---------- GIVEN RECORDS ----------

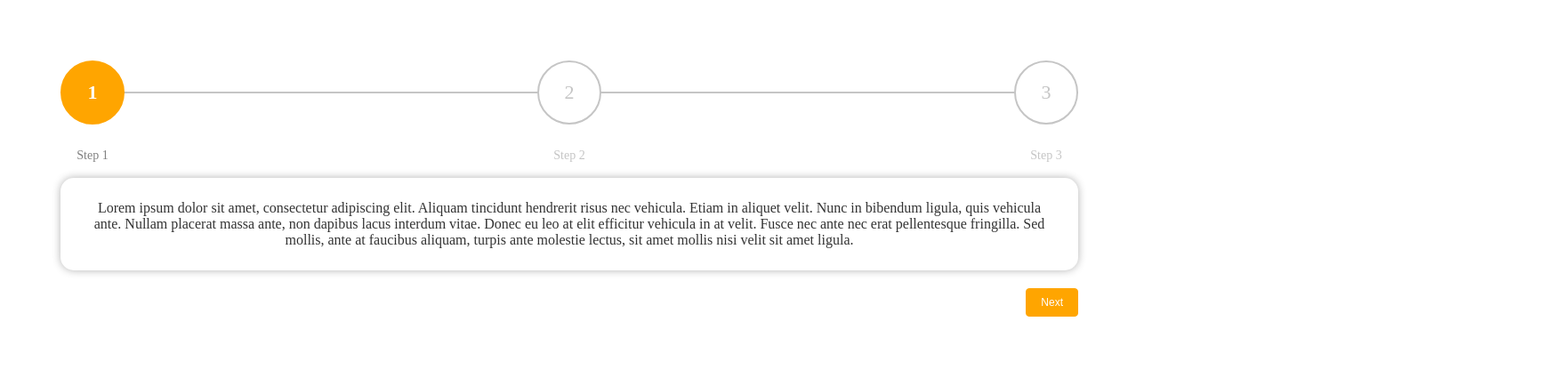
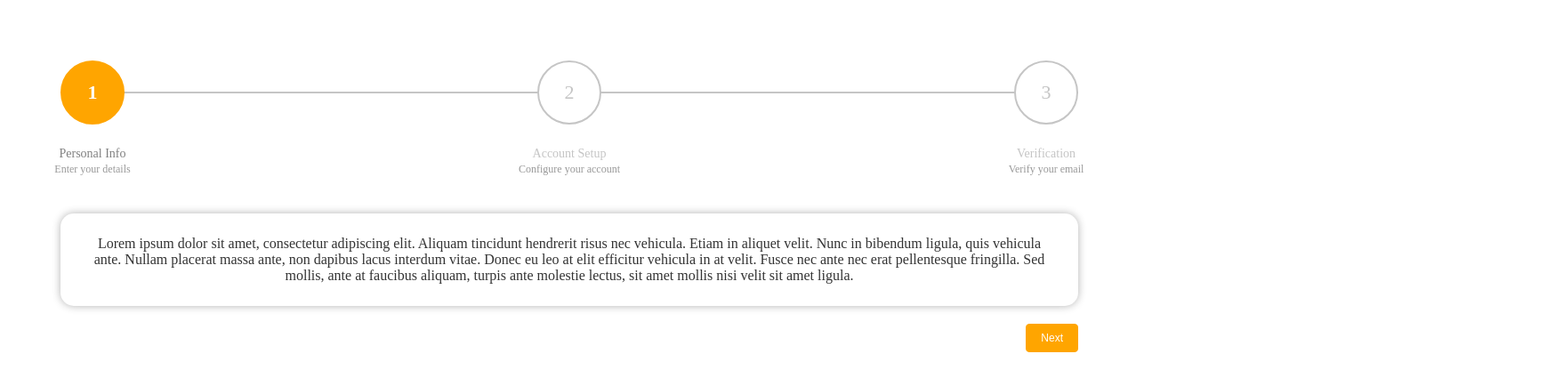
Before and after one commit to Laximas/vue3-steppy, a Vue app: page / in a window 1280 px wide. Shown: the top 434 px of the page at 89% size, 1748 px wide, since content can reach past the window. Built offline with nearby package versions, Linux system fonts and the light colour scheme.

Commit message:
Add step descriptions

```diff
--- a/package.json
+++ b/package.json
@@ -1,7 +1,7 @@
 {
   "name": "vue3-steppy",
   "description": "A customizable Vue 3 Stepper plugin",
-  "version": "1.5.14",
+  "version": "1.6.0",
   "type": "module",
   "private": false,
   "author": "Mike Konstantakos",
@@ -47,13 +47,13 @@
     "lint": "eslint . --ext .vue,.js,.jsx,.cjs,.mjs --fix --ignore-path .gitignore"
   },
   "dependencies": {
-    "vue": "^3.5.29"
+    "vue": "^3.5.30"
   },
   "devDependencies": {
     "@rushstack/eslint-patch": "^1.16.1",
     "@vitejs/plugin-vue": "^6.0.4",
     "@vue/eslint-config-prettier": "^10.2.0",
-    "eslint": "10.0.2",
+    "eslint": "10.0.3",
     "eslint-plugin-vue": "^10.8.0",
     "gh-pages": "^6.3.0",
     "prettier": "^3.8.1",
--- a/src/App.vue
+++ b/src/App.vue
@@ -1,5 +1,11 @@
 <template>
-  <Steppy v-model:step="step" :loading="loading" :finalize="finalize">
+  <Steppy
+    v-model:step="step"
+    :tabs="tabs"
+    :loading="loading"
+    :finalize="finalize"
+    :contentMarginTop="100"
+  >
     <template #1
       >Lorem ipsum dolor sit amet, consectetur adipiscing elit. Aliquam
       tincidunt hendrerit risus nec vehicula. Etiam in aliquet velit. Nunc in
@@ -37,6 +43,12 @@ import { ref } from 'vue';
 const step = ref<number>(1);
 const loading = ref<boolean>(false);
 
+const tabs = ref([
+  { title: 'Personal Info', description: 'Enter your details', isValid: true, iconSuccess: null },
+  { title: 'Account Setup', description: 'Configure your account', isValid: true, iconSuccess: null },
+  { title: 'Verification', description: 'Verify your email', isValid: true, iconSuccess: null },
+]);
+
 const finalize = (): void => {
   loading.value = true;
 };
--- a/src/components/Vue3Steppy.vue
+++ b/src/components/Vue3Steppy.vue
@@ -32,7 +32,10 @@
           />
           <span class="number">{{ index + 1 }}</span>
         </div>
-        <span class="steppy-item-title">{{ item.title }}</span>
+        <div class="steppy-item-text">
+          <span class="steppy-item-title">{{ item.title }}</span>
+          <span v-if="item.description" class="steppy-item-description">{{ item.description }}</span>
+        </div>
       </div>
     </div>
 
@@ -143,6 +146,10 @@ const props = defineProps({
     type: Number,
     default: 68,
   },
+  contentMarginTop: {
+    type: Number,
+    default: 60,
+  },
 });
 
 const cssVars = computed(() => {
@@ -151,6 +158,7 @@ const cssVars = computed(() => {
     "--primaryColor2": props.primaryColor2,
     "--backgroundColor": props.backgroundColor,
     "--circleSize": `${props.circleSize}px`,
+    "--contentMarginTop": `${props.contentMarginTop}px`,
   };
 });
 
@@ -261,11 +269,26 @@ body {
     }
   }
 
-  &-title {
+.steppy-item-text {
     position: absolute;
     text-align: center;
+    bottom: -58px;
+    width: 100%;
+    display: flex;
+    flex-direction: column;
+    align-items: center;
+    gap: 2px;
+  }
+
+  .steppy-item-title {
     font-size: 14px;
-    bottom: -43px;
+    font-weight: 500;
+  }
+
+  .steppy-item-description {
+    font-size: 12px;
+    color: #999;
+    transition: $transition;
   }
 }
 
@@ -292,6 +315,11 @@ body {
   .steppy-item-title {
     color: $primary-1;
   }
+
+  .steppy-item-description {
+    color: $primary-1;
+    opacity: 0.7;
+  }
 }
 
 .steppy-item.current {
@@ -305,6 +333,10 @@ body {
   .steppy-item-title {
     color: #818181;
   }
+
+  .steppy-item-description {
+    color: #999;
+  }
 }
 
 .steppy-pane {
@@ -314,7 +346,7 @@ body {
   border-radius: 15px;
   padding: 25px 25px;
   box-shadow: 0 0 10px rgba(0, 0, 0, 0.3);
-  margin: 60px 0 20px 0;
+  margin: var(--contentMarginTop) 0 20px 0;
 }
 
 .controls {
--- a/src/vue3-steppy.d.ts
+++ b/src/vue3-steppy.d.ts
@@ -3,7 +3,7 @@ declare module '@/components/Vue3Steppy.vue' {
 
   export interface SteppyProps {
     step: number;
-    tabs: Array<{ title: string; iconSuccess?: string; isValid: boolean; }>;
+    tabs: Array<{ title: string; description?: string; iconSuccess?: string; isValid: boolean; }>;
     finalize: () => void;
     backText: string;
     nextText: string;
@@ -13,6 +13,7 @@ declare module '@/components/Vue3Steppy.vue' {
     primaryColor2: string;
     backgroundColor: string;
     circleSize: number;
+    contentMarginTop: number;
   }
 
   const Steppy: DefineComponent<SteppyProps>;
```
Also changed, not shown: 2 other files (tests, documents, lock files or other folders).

----------

> **WHAT IS NEEDED**:
Although the records above contain pictures, your copy should give only their text, exactly as written.

> **OUTPUT OF THE EXERCISE**:
Before and after one commit to Laximas/vue3-steppy, a Vue app: page / in a window 1280 px wide. Shown: the top 434 px of the page at 89% size, 1748 px wide, since content can reach past the window. Built offline with nearby package versions, Linux system fonts and the light colour scheme.

Commit message:
Add step descriptions

```diff
--- a/package.json
+++ b/package.json
@@ -1,7 +1,7 @@
 {
   "name": "vue3-steppy",
   "description": "A customizable Vue 3 Stepper plugin",
-  "version": "1.5.14",
+  "version": "1.6.0",
   "type": "module",
   "private": false,
   "author": "Mike Konstantakos",
@@ -47,13 +47,13 @@
     "lint": "eslint . --ext .vue,.js,.jsx,.cjs,.mjs --fix --ignore-path .gitignore"
   },
   "dependencies": {
-    "vue": "^3.5.29"
+    "vue": "^3.5.30"
   },
   "devDependencies": {
     "@rushstack/eslint-patch": "^1.16.1",
     "@vitejs/plugin-vue": "^6.0.4",
     "@vue/eslint-config-prettier": "^10.2.0",
-    "eslint": "10.0.2",
+    "eslint": "10.0.3",
     "eslint-plugin-vue": "^10.8.0",
     "gh-pages": "^6.3.0",
     "prettier": "^3.8.1",
--- a/src/App.vue
+++ b/src/App.vue
@@ -1,5 +1,11 @@
 <template>
-  <Steppy v-model:step="step" :loading="loading" :finalize="finalize">
+  <Steppy
+    v-model:step="step"
+    :tabs="tabs"
+    :loading="loading"
+    :finalize="finalize"
+    :contentMarginTop="100"
+  >
     <template #1
       >Lorem ipsum dolor sit amet, consectetur adipiscing elit. Aliquam
       tincidunt hendrerit risus nec vehicula. Etiam in aliquet velit. Nunc in
@@ -37,6 +43,12 @@ import { ref } from 'vue';
 const step = ref<number>(1);
 const loading = ref<boolean>(false);
 
+const tabs = ref([
+  { title: 'Personal Info', description: 'Enter your details', isValid: true, iconSuccess: null },
+  { title: 'Account Setup', description: 'Configure your account', isValid: true, iconSuccess: null },
+  { title: 'Verification', description: 'Verify your email', isValid: true, iconSuccess: null },
+]);
+
 const finalize = (): void => {
   loading.value = true;
 };
--- a/src/components/Vue3Steppy.vue
+++ b/src/components/Vue3Steppy.vue
@@ -32,7 +32,10 @@
           />
           <span class="number">{{ index + 1 }}</span>
         </div>
-        <span class="steppy-item-title">{{ item.title }}</span>
+        <div class="steppy-item-text">
+          <span class="steppy-item-title">{{ item.title }}</span>
+          <span v-if="item.description" class="steppy-item-description">{{ item.description }}</span>
+        </div>
       </div>
     </div>
 
@@ -143,6 +146,10 @@ const props = defineProps({
     type: Number,
     default: 68,
   },
+  contentMarginTop: {
+    type: Number,
+    default: 60,
+  },
 });
 
 const cssVars = computed(() => {
@@ -151,6 +158,7 @@ const cssVars = computed(() => {
     "--primaryColor2": props.primaryColor2,
     "--backgroundColor": props.backgroundColor,
     "--circleSize": `${props.circleSize}px`,
+    "--contentMarginTop": `${props.contentMarginTop}px`,
   };
 });
 
@@ -261,11 +269,26 @@ body {
     }
   }
 
-  &-title {
+.steppy-item-text {
     position: absolute;
     text-align: center;
+    bottom: -58px;
+    width: 100%;
+    display: flex;
+    flex-direction: column;
+    align-items: center;
+    gap: 2px;
+  }
+
+  .steppy-item-title {
     font-size: 14px;
-    bottom: -43px;
+    font-weight: 500;
+  }
+
+  .steppy-item-description {
+    font-size: 12px;
+    color: #999;
+    transition: $transition;
   }
 }
 
@@ -292,6 +315,11 @@ body {
   .steppy-item-title {
     color: $primary-1;
   }
+
+  .steppy-item-description {
+    color: $primary-1;
+    opacity: 0.7;
+  }
 }
 
 .steppy-item.current {
@@ -305,6 +333,10 @@ body {
   .steppy-item-title {
     color: #818181;
   }
+
+  .steppy-item-description {
+    color: #999;
+  }
 }
 
 .steppy-pane {
@@ -314,7 +346,7 @@ body {
   border-radius: 15px;
   padding: 25px 25px;
   box-shadow: 0 0 10px rgba(0, 0, 0, 0.3);
-  margin: 60px 0 20px 0;
+  margin: var(--contentMarginTop) 0 20px 0;
 }
 
 .controls {
--- a/src/vue3-steppy.d.ts
+++ b/src/vue3-steppy.d.ts
@@ -3,7 +3,7 @@ declare module '@/components/Vue3Steppy.vue' {
 
   export interface SteppyProps {
     step: number;
-    tabs: Array<{ title: string; iconSuccess?: string; isValid: boolean; }>;
+    tabs: Array<{ title: string; description?: string; iconSuccess?: string; isValid: boolean; }>;
     finalize: () => void;
     backText: string;
     nextText: string;
@@ -13,6 +13,7 @@ declare module '@/components/Vue3Steppy.vue' {
     primaryColor2: string;
     backgroundColor: string;
     circleSize: number;
+    contentMarginTop: number;
   }
 
   const Steppy: DefineComponent<SteppyProps>;
```
Also changed, not shown: 2 other files (tests, documents, lock files or other folders).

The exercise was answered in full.